America's first international airline will take to the skies again in November, when Pan American Airways begins flying out of its Texas hub. But the brand's glamour days are behind it: The new Pan American will start out carrying cargo, not passengers.

The new airline — the fifth attempt to re-establish Pan-Am since it went bankrupt in 1991 — will operate out of Brownsville South Padre Island International Airport, near Texas' Mexican border.

On its website, company president Robert Hedrick says the new Pan-Am will launch its inaugural flight — to Monterrey, Mexico — after a rededication ceremony on Nov. 12.

As reported by Robert J. Hawkins at Sign On San Diego, the company says it will use the same building that was the Latin American headquarters for the original Pan-Am.

Brought back to life in a deal with shipping firm World-Wide Consolidated Logistics, Inc., the new Pan-Am hopes to begin passenger service in 2012 to cities throughout Latin America.
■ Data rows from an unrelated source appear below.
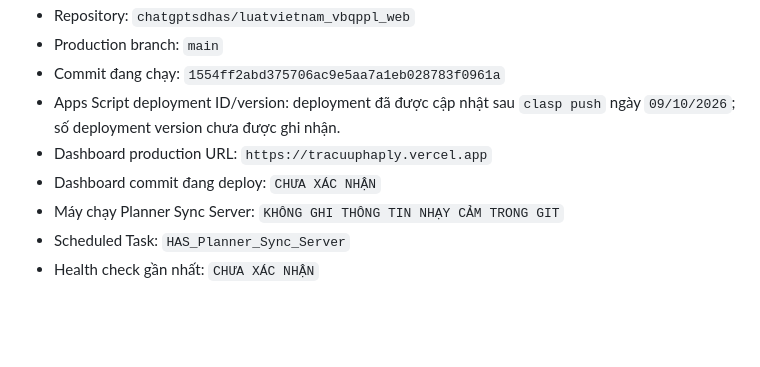
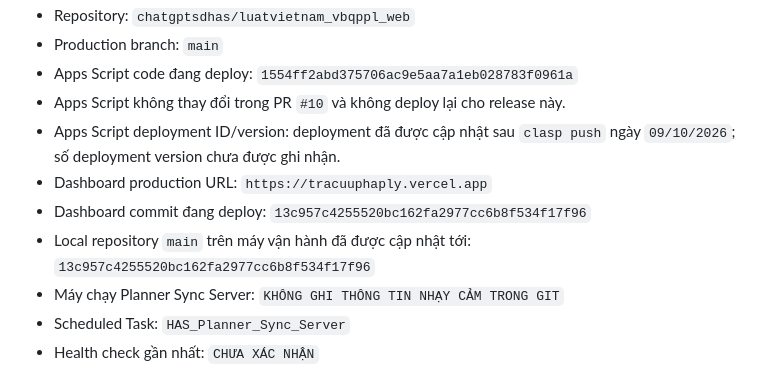
Before and after one commit to chatgptsdhas/luatvietnam_vbqppl_web, a Markdown page: docs/chatgpt-project/05_OPERATIONS_AND_PRODUCTION_STATE.md, the part around one of its changes. GitHub-like rendering; blank space fills up the shorter version.

Commit message:
docs: record Planner deleted task production release

```diff
--- a/docs/chatgpt-project/05_OPERATIONS_AND_PRODUCTION_STATE.md
+++ b/docs/chatgpt-project/05_OPERATIONS_AND_PRODUCTION_STATE.md
@@ -12,9 +12,11 @@ Tài liệu này vừa là runbook tối thiểu, vừa là nơi ghi nhận tr
 - Repository: `chatgptsdhas/luatvietnam_vbqppl_web`
 - Production branch: `main`
-- Commit đang chạy: `1554ff2abd375706ac9e5aa7a1eb028783f0961a`
+- Apps Script code đang deploy: `1554ff2abd375706ac9e5aa7a1eb028783f0961a`
+- Apps Script không thay đổi trong PR `#10` và không deploy lại cho release này.
 - Apps Script deployment ID/version: deployment đã được cập nhật sau `clasp push` ngày `09/10/2026`; số deployment version chưa được ghi nhận.
 - Dashboard production URL: `https://tracuuphaply.vercel.app`
-- Dashboard commit đang deploy: `CHƯA XÁC NHẬN`
+- Dashboard commit đang deploy: `13c957c4255520bc162fa2977cc6b8f534f17f96`
+- Local repository `main` trên máy vận hành đã được cập nhật tới: `13c957c4255520bc162fa2977cc6b8f534f17f96`
 - Máy chạy Planner Sync Server: `KHÔNG GHI THÔNG TIN NHẠY CẢM TRONG GIT`
 - Scheduled Task: `HAS_Planner_Sync_Server`
 - Health check gần nhất: `CHƯA XÁC NHẬN`
```
Also changed, not shown: other parts of docs/chatgpt-project/05_OPERATIONS_AND_PRODUCTION_STATE.md (+60 -1 lines).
And it has another ambitious plan: to someday provide service to Africa, via a southern route.

The airline may have trouble establishing itself, as its website was a bit hard to find. For now at least, the top Pan-Am website in search results is an archival one, celebrating the airline's glory days after its birth in 1927. One thing that site's got going for it: some cool images of old Pan-Am planes.